The linguistic register developed in the context of the course has already had an impact on my writing. The concepts of epistemic alienation and cognitive justice are fundamental to our understanding of the systemic inequalities which are still alive and well in the world of scholarly communications.
At my own institution, I’m planning brief workshops based on some of the things I learned during FSCI 2019. We have scheduled a workshop entitled “Academic Identity Online” for October 2019, and we hope to offer a seminar on “Decolonized research.”
However, to list the courses, to state what one might have learned in a classroom, or to point out what initiatives sprung from having been there, would be selling FSCI short. In reality, it is the community that makes FSCI such a rich experience.
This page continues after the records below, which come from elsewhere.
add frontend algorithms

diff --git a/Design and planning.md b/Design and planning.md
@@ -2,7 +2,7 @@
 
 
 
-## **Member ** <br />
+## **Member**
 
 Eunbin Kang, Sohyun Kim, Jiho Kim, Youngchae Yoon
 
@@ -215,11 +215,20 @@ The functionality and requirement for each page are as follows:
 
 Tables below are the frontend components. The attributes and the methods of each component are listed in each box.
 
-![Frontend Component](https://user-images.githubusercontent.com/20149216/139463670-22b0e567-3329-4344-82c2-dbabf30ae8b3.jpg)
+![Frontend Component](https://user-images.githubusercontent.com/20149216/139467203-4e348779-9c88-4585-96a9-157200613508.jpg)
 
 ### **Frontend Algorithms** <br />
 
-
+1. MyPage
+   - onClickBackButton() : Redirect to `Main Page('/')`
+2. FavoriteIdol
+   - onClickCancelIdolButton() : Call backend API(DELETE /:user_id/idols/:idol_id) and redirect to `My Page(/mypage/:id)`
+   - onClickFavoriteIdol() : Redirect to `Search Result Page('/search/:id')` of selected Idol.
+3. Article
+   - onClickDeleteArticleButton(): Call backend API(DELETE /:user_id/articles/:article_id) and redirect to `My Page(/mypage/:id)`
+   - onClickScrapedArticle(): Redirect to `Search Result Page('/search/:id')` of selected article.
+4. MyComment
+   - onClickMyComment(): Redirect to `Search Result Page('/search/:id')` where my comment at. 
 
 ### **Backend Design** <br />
The social program, with receptions, the do-a-thon, and the battledecks are an integral part of FSCI and prompted ongoing conversations on all sorts of topics relating to scholarly communications and possible collaborative enterprises.
Anyone who has not yet attended FSCI should plan to be there in 2020. If you decide to attend, you should make sure you participate in all the less-structured events (the lightning talks, the do-a-thon, birds-of-a-feather), if you do, you might come up with great ideas to implement in your own institution, your research, and even your day-to-day life.